Good behaviors — like quitting smoking or staying slender or being happy — pass from friend to friend almost as if they were contagious viruses. The participants, the data suggested, influenced one another’s health just by socializing. And the same was true of bad behaviors — clusters of friends appeared to “infect” each other with obesity, unhappiness and smoking.Anyone who is even a remotely casual reader of this blog (the few, the proud :)) knows that Dan is pretty much a self-confessed exercise zealot. A few years ago Dan was just another middle-aged guy when he went on a serious diet and began martial arts training and now he is WAY out on the curve as far as physical fitness for his age group.

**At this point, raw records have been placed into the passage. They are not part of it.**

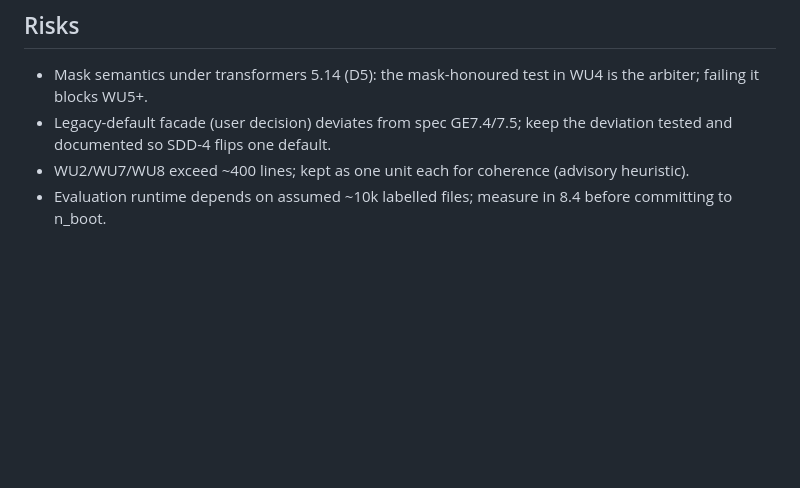
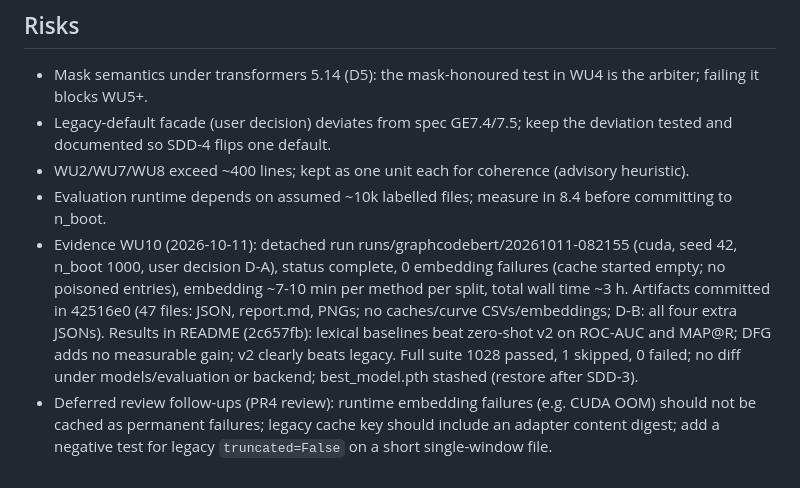
Before and after one commit to SirDaarick/Graphito, a Markdown page: sdd/fix-graphcodebert-dfg-input/tasks.md, the part around one of its changes. GitHub-like rendering; blank space fills up the shorter version.

Commit message:
docs(sdd): record SDD-3 real-run evidence and follow-ups

```diff
--- a/sdd/fix-graphcodebert-dfg-input/tasks.md
+++ b/sdd/fix-graphcodebert-dfg-input/tasks.md
@@ -157,3 +157,5 @@ Solo-writer rule: single writer throughout; "parallel" means order-independent,
 - Legacy-default facade (user decision) deviates from spec GE7.4/7.5; keep the deviation tested and documented so SDD-4 flips one default.
 - WU2/WU7/WU8 exceed ~400 lines; kept as one unit each for coherence (advisory heuristic).
 - Evaluation runtime depends on assumed ~10k labelled files; measure in 8.4 before committing to n_boot.
+- Evidence WU10 (2026-10-11): detached run runs/graphcodebert/20261011-082155 (cuda, seed 42, n_boot 1000, user decision D-A), status complete, 0 embedding failures (cache started empty; no poisoned entries), embedding ~7-10 min per method per split, total wall time ~3 h. Artifacts committed in 42516e0 (47 files: JSON, report.md, PNGs; no caches/curve CSVs/embeddings; D-B: all four extra JSONs). Results in README (2c657fb): lexical baselines beat zero-shot v2 on ROC-AUC and MAP@R; DFG adds no measurable gain; v2 clearly beats legacy. Full suite 1028 passed, 1 skipped, 0 failed; no diff under models/evaluation or backend; best_model.pth stashed (restore after SDD-3).
+- Deferred review follow-ups (PR4 review): runtime embedding failures (e.g. CUDA OOM) should not be cached as permanent failures; legacy cache key should include an adapter content digest; add a negative test for legacy `truncated=False` on a short single-window file.
```
Also changed, not shown: other parts of sdd/fix-graphcodebert-dfg-input/tasks.md (+4 -4 lines).
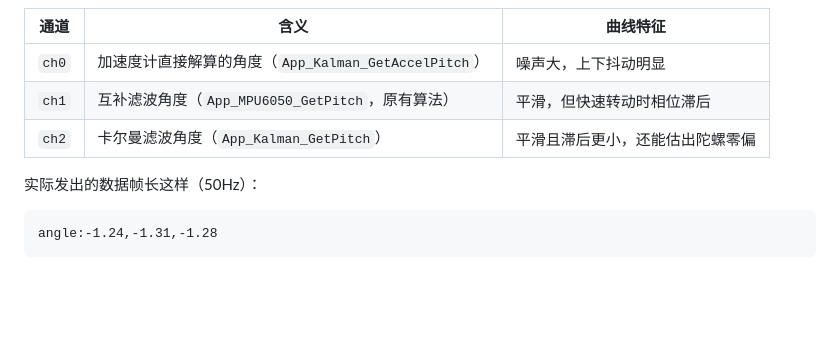
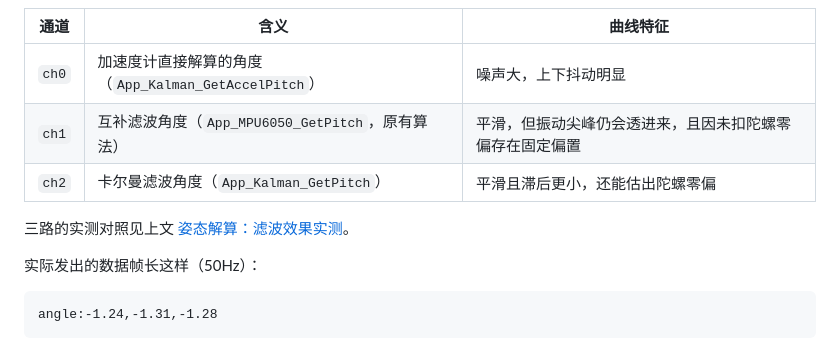
Before and after one commit to justbuildit-Bit/balance_car, a Markdown page: README.md, the part around one of its changes. GitHub-like rendering; blank space fills up the shorter version.

```diff
--- a/README.md
+++ b/README.md
@@ -106,8 +118,10 @@ STM32 GND             → USB-TTL 的 GND
 | 通道 | 含义 | 曲线特征 |
 |---|---|---|
 | `ch0` | 加速度计直接解算的角度（`App_Kalman_GetAccelPitch`） | 噪声大，上下抖动明显 |
-| `ch1` | 互补滤波角度（`App_MPU6050_GetPitch`，原有算法） | 平滑，但快速转动时相位滞后 |
+| `ch1` | 互补滤波角度（`App_MPU6050_GetPitch`，原有算法） | 平滑，但振动尖峰仍会透进来，且因未扣陀螺零偏存在固定偏置 |
 | `ch2` | 卡尔曼滤波角度（`App_Kalman_GetPitch`） | 平滑且滞后更小，还能估出陀螺零偏 |
+
+三路的实测对照见上文 [姿态解算：滤波效果实测](#姿态解算滤波效果实测)。
 
 实际发出的数据帧长这样（50Hz）：
 
```
Also changed, not shown: other parts of README.md (+19 -7 lines), docs/images/attitude.jpg (added).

For me, this has helped. While I am not a zealot a few years ago I couldn't imagine running at all but I have moved from a 5k to a 10k to soon a 10 mile. Maybe late in 2011 I will run a half marathon but not quite there, yet.
And Dan has helped with his relatively-polite scolding. It does make sense to live a healthier life and he is living proof that you can do it.
Dan recently talked about his multi-sport training; for me, the day I signed up for a 10 mile run a few months out I broke a middle toe. In the past that would have been a great excuse for not working out; but that same morning I got up and went to the trainer and that weekend I tried something new for me - the stair master (because it was less jarring on my toe and I want it to heal). While many people do that without too much trouble, an hour on that damn thing completely had me soaked with sweat, and on a relatively low setting. But when you start out something new it is always harder; I'm sure after a while I will get the hang of it a bit better.
So Dan's sport zealotry has rubbed off on me, and heck I probably am in the top 20% of health for my age, from barely in the top half previously. That's still an upward trend. And just getting up and working out in pretty much all conditions without too much of a second thought is also par for the course.